> _Required work_
A single figure is the whole answer: the number of lines in the records that contain "Menubar".

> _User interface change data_
# # # #
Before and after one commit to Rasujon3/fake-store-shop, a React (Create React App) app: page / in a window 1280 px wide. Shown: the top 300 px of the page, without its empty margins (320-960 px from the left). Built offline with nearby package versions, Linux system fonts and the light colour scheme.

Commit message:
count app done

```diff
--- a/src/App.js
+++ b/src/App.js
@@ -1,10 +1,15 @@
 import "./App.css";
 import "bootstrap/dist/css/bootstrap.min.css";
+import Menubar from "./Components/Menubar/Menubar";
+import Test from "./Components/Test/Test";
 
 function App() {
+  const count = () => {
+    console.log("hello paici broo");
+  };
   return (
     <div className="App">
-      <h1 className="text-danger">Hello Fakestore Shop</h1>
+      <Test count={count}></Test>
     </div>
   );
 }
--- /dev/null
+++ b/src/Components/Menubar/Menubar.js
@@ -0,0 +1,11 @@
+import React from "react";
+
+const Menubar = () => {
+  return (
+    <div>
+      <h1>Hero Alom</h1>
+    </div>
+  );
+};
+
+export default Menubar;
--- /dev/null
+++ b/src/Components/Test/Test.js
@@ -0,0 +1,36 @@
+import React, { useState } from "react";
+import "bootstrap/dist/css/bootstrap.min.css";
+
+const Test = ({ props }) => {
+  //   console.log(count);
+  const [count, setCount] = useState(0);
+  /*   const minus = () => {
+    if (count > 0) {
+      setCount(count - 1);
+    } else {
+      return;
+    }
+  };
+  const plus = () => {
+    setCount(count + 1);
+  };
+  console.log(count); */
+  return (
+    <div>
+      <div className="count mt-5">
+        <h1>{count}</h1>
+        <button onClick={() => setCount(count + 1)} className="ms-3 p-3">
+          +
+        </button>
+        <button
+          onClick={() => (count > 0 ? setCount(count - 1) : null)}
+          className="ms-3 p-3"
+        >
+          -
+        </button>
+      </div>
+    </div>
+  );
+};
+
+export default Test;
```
# # # #
> _Answer for this exercise_
4